> [WHAT IS EXPECTED]
Give every entry again, word for word.

Stored records:
▼

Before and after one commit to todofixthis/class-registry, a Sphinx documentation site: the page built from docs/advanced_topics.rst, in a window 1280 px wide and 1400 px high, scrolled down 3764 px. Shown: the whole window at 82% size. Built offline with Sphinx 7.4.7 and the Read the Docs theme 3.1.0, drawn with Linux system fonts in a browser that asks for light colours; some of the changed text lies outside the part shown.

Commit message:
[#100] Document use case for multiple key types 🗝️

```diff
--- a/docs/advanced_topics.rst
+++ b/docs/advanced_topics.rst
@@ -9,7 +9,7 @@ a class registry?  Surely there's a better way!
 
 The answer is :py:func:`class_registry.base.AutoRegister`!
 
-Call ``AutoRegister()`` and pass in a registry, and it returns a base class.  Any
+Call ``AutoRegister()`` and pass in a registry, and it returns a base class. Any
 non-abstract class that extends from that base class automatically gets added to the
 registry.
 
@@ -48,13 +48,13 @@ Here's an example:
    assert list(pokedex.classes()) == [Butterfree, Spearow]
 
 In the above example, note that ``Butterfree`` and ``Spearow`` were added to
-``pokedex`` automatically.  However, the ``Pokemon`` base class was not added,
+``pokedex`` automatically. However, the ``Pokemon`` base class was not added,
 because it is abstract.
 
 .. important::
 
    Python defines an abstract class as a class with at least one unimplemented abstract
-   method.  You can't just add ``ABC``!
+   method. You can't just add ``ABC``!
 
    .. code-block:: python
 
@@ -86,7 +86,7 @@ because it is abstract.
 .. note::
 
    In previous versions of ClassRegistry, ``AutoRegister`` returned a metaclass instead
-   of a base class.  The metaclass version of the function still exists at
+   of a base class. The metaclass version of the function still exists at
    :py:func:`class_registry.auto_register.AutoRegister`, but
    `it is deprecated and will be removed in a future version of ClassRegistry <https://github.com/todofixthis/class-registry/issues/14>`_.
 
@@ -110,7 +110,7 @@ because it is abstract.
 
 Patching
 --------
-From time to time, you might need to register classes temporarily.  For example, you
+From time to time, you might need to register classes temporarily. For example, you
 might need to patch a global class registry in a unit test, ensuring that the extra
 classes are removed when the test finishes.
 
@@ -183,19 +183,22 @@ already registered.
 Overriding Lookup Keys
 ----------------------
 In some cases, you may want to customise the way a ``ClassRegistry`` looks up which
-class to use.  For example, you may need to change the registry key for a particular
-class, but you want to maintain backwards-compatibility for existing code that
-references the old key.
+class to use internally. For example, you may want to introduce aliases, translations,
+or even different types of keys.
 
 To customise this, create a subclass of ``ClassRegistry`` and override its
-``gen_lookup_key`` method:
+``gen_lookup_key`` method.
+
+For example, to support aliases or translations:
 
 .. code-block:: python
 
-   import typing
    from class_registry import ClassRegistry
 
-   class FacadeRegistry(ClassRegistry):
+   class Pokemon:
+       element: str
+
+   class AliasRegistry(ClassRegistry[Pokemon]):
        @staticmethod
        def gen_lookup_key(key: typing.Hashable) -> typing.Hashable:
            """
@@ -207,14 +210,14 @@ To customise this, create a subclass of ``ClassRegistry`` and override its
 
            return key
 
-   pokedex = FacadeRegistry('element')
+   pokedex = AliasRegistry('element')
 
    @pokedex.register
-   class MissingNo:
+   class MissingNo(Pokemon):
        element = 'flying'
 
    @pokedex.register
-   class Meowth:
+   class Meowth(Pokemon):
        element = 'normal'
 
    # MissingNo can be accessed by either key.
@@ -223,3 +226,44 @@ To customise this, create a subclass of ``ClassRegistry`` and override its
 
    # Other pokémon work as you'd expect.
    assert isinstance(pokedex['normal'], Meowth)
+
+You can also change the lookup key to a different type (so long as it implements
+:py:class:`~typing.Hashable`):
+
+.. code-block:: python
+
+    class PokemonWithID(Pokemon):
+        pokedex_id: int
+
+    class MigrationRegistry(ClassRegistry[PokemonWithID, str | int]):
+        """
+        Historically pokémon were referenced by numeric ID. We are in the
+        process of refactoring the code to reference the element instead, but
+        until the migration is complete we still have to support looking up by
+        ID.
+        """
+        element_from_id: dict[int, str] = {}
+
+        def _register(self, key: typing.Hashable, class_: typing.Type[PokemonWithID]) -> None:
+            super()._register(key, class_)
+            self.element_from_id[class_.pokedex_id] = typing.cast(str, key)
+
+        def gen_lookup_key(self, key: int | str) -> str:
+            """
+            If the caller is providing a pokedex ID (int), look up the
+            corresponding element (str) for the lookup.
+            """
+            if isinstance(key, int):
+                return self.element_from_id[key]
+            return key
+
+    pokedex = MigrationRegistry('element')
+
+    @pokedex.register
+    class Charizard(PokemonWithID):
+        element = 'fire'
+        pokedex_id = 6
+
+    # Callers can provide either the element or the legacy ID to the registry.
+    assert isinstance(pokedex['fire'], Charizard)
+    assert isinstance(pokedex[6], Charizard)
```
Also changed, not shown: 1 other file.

▲

> [TASK ANSWER]
Before and after one commit to todofixthis/class-registry, a Sphinx documentation site: the page built from docs/advanced_topics.rst, in a window 1280 px wide and 1400 px high, scrolled down 3764 px. Shown: the whole window at 82% size. Built offline with Sphinx 7.4.7 and the Read the Docs theme 3.1.0, drawn with Linux system fonts in a browser that asks for light colours; some of the changed text lies outside the part shown.

Commit message:
[#100] Document use case for multiple key types 🗝️

```diff
--- a/docs/advanced_topics.rst
+++ b/docs/advanced_topics.rst
@@ -9,7 +9,7 @@ a class registry?  Surely there's a better way!
 
 The answer is :py:func:`class_registry.base.AutoRegister`!
 
-Call ``AutoRegister()`` and pass in a registry, and it returns a base class.  Any
+Call ``AutoRegister()`` and pass in a registry, and it returns a base class. Any
 non-abstract class that extends from that base class automatically gets added to the
 registry.
 
@@ -48,13 +48,13 @@ Here's an example:
    assert list(pokedex.classes()) == [Butterfree, Spearow]
 
 In the above example, note that ``Butterfree`` and ``Spearow`` were added to
-``pokedex`` automatically.  However, the ``Pokemon`` base class was not added,
+``pokedex`` automatically. However, the ``Pokemon`` base class was not added,
 because it is abstract.
 
 .. important::
 
    Python defines an abstract class as a class with at least one unimplemented abstract
-   method.  You can't just add ``ABC``!
+   method. You can't just add ``ABC``!
 
    .. code-block:: python
 
@@ -86,7 +86,7 @@ because it is abstract.
 .. note::
 
    In previous versions of ClassRegistry, ``AutoRegister`` returned a metaclass instead
-   of a base class.  The metaclass version of the function still exists at
+   of a base class. The metaclass version of the function still exists at
    :py:func:`class_registry.auto_register.AutoRegister`, but
    `it is deprecated and will be removed in a future version of ClassRegistry <https://github.com/todofixthis/class-registry/issues/14>`_.
 
@@ -110,7 +110,7 @@ because it is abstract.
 
 Patching
 --------
-From time to time, you might need to register classes temporarily.  For example, you
+From time to time, you might need to register classes temporarily. For example, you
 might need to patch a global class registry in a unit test, ensuring that the extra
 classes are removed when the test finishes.
 
@@ -183,19 +183,22 @@ already registered.
 Overriding Lookup Keys
 ----------------------
 In some cases, you may want to customise the way a ``ClassRegistry`` looks up which
-class to use.  For example, you may need to change the registry key for a particular
-class, but you want to maintain backwards-compatibility for existing code that
-references the old key.
+class to use internally. For example, you may want to introduce aliases, translations,
+or even different types of keys.
 
 To customise this, create a subclass of ``ClassRegistry`` and override its
-``gen_lookup_key`` method:
+``gen_lookup_key`` method.
+
+For example, to support aliases or translations:
 
 .. code-block:: python
 
-   import typing
    from class_registry import ClassRegistry
 
-   class FacadeRegistry(ClassRegistry):
+   class Pokemon:
+       element: str
+
+   class AliasRegistry(ClassRegistry[Pokemon]):
        @staticmethod
        def gen_lookup_key(key: typing.Hashable) -> typing.Hashable:
            """
@@ -207,14 +210,14 @@ To customise this, create a subclass of ``ClassRegistry`` and override its
 
            return key
 
-   pokedex = FacadeRegistry('element')
+   pokedex = AliasRegistry('element')
 
    @pokedex.register
-   class MissingNo:
+   class MissingNo(Pokemon):
        element = 'flying'
 
    @pokedex.register
-   class Meowth:
+   class Meowth(Pokemon):
        element = 'normal'
 
    # MissingNo can be accessed by either key.
@@ -223,3 +226,44 @@ To customise this, create a subclass of ``ClassRegistry`` and override its
 
    # Other pokémon work as you'd expect.
    assert isinstance(pokedex['normal'], Meowth)
+
+You can also change the lookup key to a different type (so long as it implements
+:py:class:`~typing.Hashable`):
+
+.. code-block:: python
+
+    class PokemonWithID(Pokemon):
+        pokedex_id: int
+
+    class MigrationRegistry(ClassRegistry[PokemonWithID, str | int]):
+        """
+        Historically pokémon were referenced by numeric ID. We are in the
+        process of refactoring the code to reference the element instead, but
+        until the migration is complete we still have to support looking up by
+        ID.
+        """
+        element_from_id: dict[int, str] = {}
+
+        def _register(self, key: typing.Hashable, class_: typing.Type[PokemonWithID]) -> None:
+            super()._register(key, class_)
+            self.element_from_id[class_.pokedex_id] = typing.cast(str, key)
+
+        def gen_lookup_key(self, key: int | str) -> str:
+            """
+            If the caller is providing a pokedex ID (int), look up the
+            corresponding element (str) for the lookup.
+            """
+            if isinstance(key, int):
+                return self.element_from_id[key]
+            return key
+
+    pokedex = MigrationRegistry('element')
+
+    @pokedex.register
+    class Charizard(PokemonWithID):
+        element = 'fire'
+        pokedex_id = 6
+
+    # Callers can provide either the element or the legacy ID to the registry.
+    assert isinstance(pokedex['fire'], Charizard)
+    assert isinstance(pokedex[6], Charizard)
```
Also changed, not shown: 1 other file.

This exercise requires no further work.